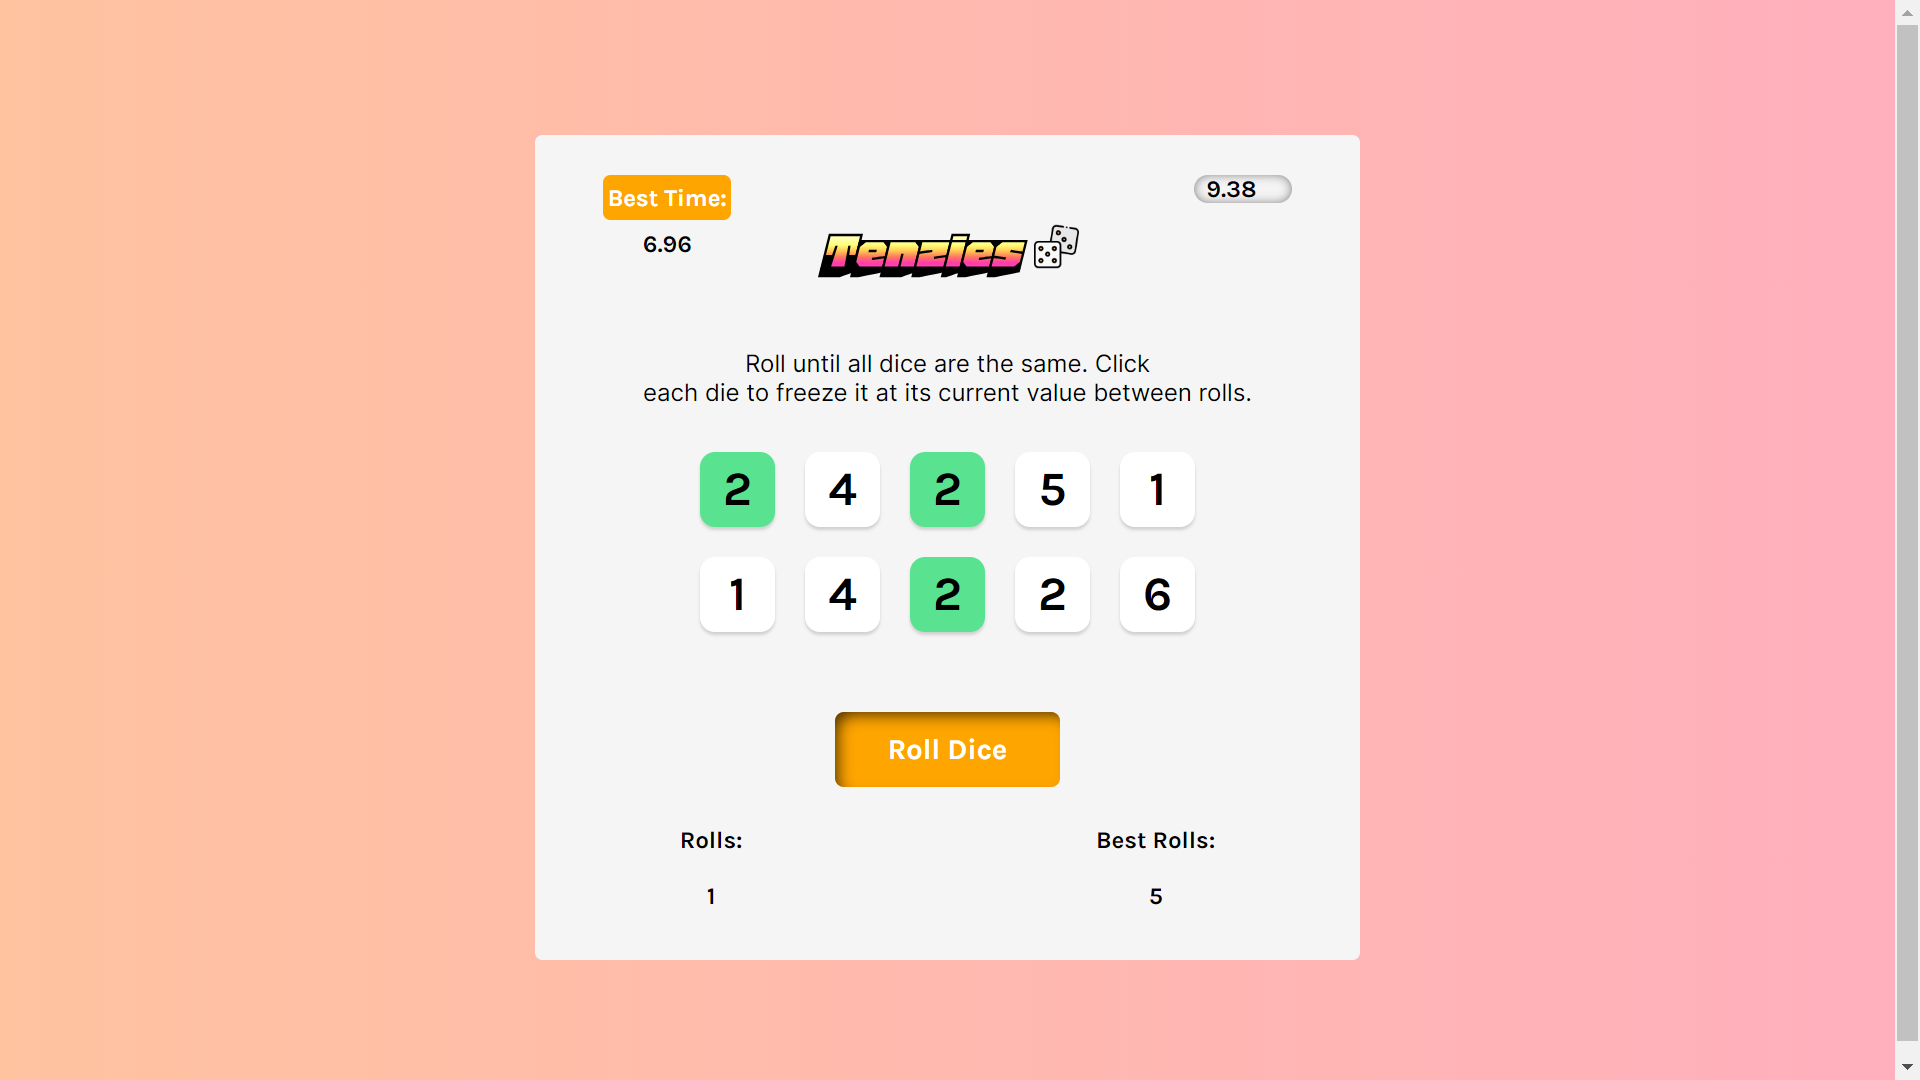
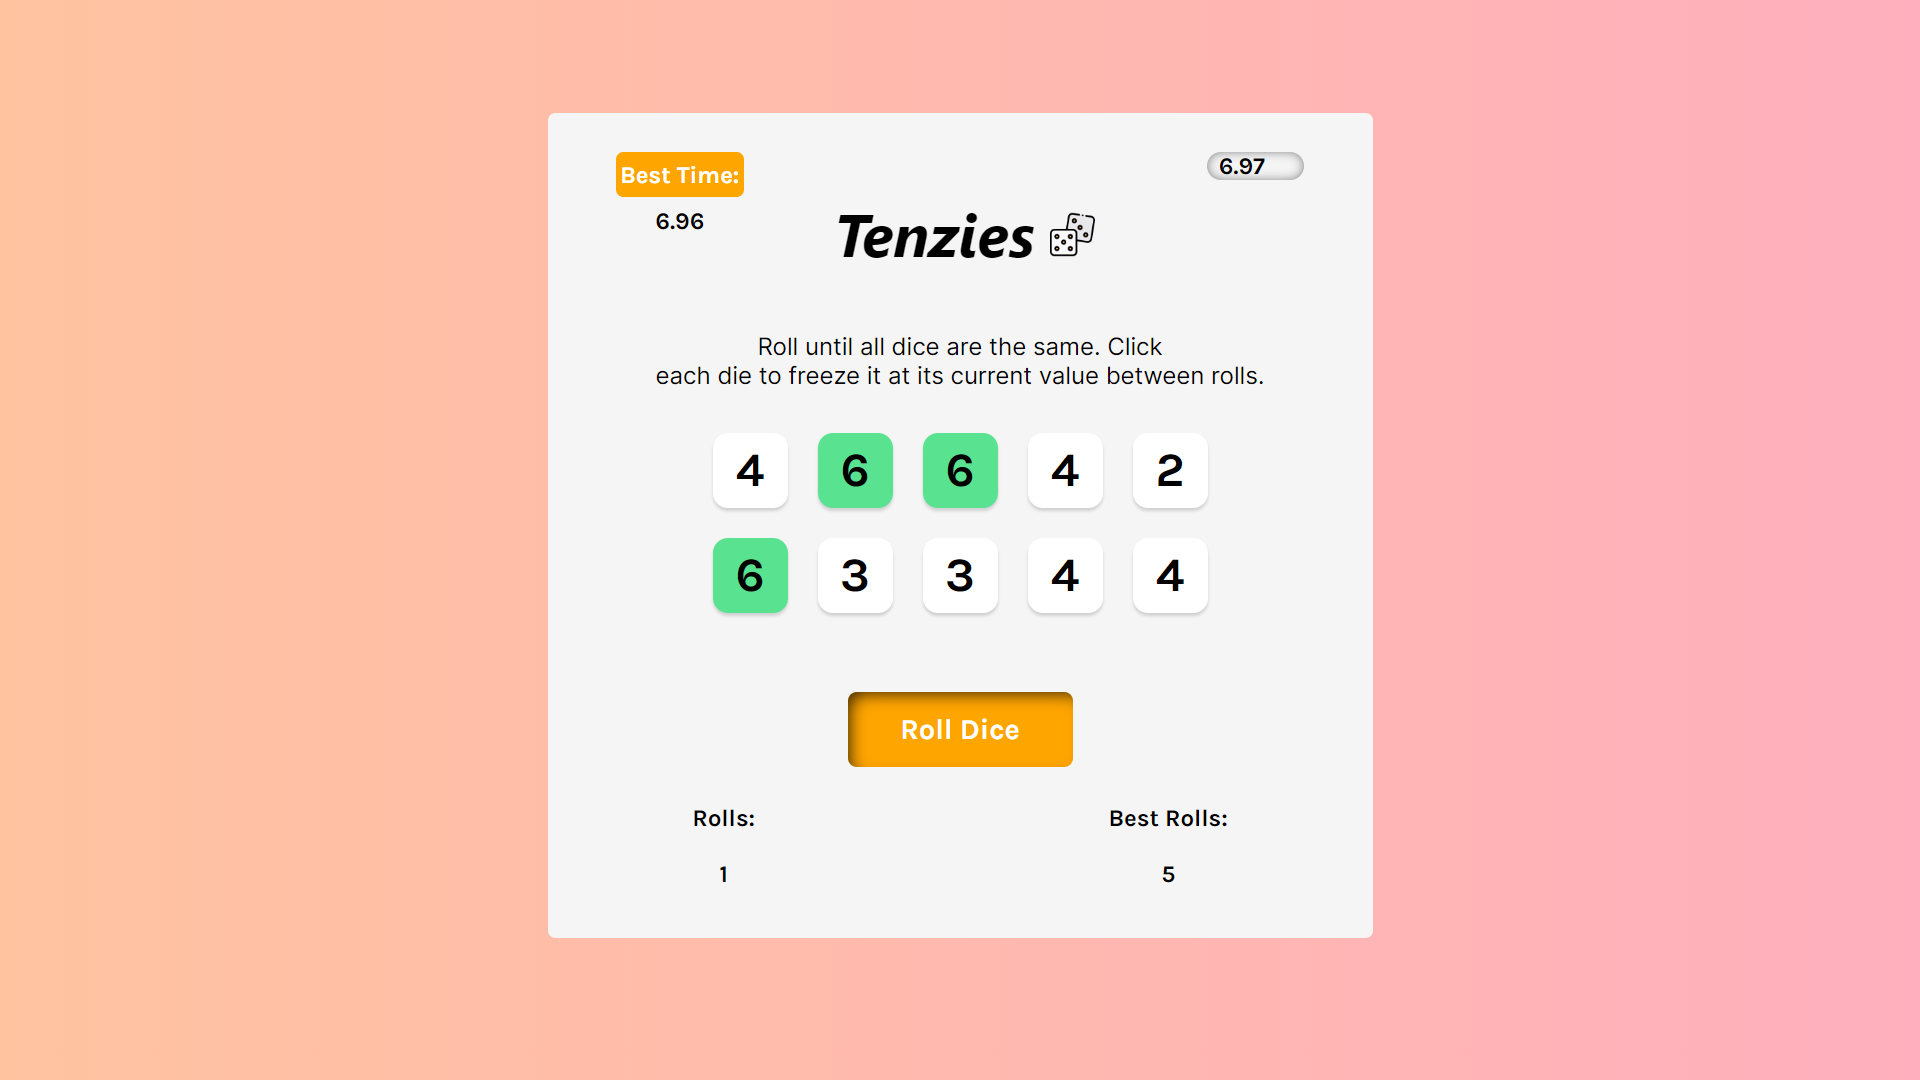
fix timer bug

diff --git a/index.html b/index.html
@@ -6,9 +6,6 @@
     <link rel="icon" type="image/svg+xml" href="/diceIcon.png" />
     <link rel="preconnect" href="https://fonts.googleapis.com" />
     <link rel="preconnect" href="https://fonts.gstatic.com" crossorigin />
-    <link 
-    href="https://fonts.googleapis.com/css2?family=Honk&display=swap" 
-    rel="stylesheet">
     <link
       href="https://fonts.googleapis.com/css2?family=Inter&family=Karla:wght@700&display=swap"
       rel="stylesheet"

diff --git a/src/App.jsx b/src/App.jsx
@@ -81,6 +81,10 @@ function App() {
   // setDice(newDice);
   function rollDice() {
     if (!tenzies) {
+      if (totalRolls === 0) {
+        setSeconds(0); // Reset seconds on the first roll of a new game
+        setTimerActive(true);
+      }
       setDice((oldDice) =>
         oldDice.map((die) => {
           return die.isHeld ? die : generateNewDie();

diff --git a/src/App.css b/src/App.css
@@ -2,7 +2,7 @@ main {
   max-width: 550px;
   height: 550px;
   background-color: #f5f5f5;
-  margin: 5px auto;
+  margin: 10px auto;
   padding: 20px;
   border-radius: 5px;
   display: flex;

diff --git a/README.md b/README.md
@@ -14,6 +14,7 @@ Tenzies is a fun, interactive dice game built with React and powered by Vite for
 
 ![Tenzies New Game Screenshot](/src/assets/newGame.png)
 ![Tenzies Active Game Screenshot](/src/assets/activeGame.png)
+![Tenzies Active Game Screenshot](/src/assets/winGame.png)
 
 This screenshot gives you a glimpse of the Tenzies game in action, showcasing the interactive dice and the game's UI.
==========
**Work request:** Please tally each line in the material above that contains "family", and let the number be your entire reply.

**Answer to the exercise:** 2